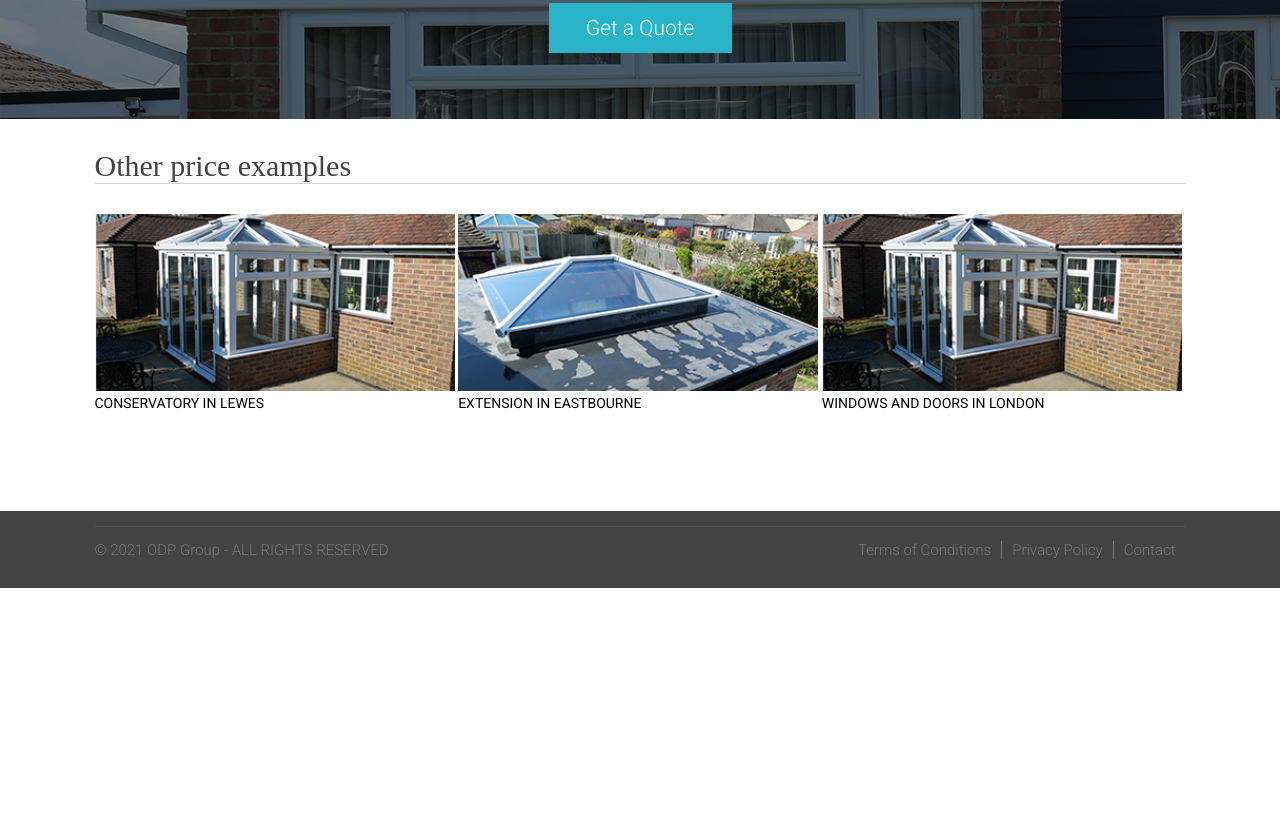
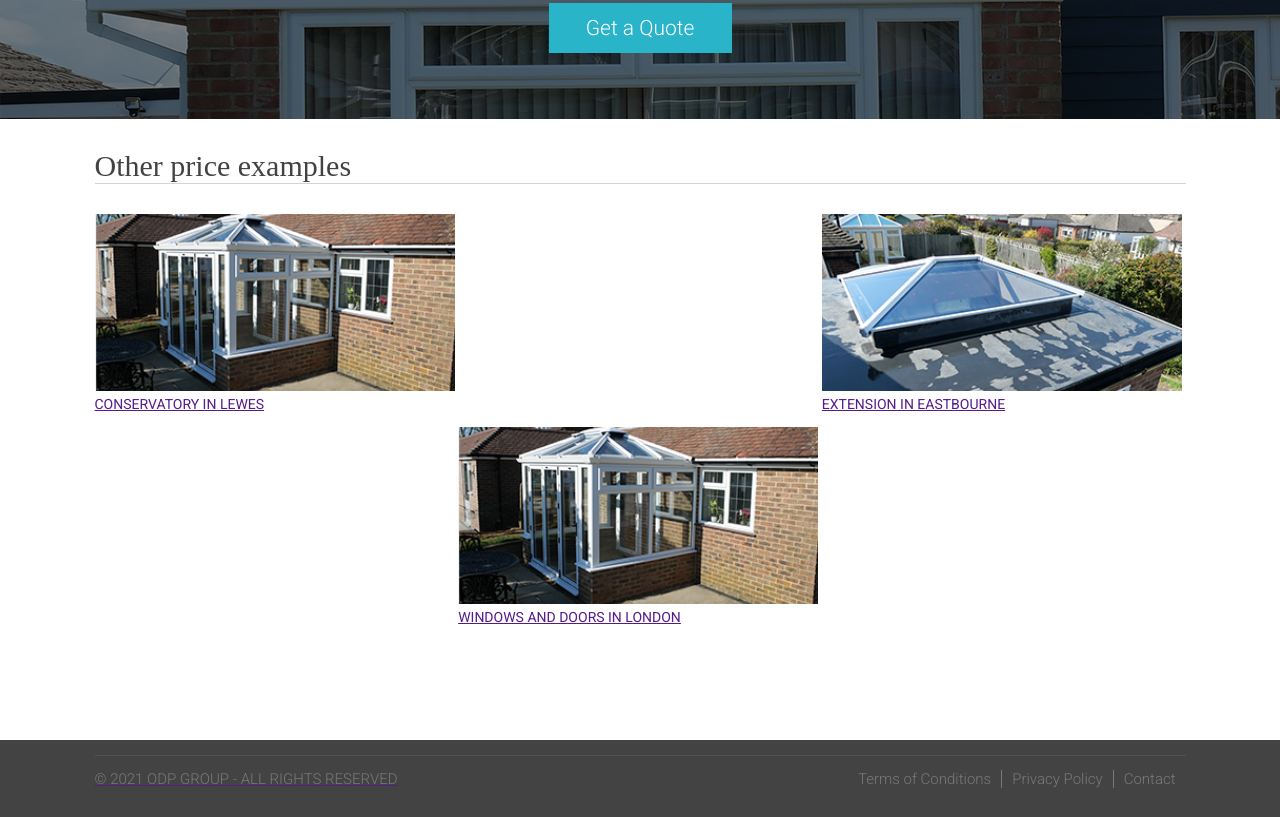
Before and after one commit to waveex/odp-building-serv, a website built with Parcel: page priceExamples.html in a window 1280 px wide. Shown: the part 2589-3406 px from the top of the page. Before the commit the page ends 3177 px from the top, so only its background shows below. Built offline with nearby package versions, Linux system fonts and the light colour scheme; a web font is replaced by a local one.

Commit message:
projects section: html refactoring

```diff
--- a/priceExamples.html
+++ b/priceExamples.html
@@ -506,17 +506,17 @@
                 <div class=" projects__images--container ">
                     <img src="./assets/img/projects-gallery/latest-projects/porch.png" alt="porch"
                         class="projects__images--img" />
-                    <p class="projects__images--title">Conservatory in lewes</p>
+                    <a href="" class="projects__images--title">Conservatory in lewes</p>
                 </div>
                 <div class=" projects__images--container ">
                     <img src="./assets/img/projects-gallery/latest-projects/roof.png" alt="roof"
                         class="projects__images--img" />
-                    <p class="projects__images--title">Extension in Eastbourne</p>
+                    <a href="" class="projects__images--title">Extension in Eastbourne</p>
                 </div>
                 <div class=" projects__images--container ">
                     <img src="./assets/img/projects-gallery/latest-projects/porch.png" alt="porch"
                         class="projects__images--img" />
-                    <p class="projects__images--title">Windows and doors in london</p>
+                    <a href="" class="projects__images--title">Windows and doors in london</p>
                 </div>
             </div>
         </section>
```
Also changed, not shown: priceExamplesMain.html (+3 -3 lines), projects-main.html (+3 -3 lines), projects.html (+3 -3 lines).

────────────────────

Your task is to return each line of the data above that contains the string "html".

### ANSWER BOX:
Before and after one commit to waveex/odp-building-serv, a website built with Parcel: page priceExamples.html in a window 1280 px wide. Shown: the part 2589-3406 px from the top of the page. Before the commit the page ends 3177 px from the top, so only its background shows below. Built offline with nearby package versions, Linux system fonts and the light colour scheme; a web font is replaced by a local one.
projects section: html refactoring
--- a/priceExamples.html
+++ b/priceExamples.html
Also changed, not shown: priceExamplesMain.html (+3 -3 lines), projects-main.html (+3 -3 lines), projects.html (+3 -3 lines).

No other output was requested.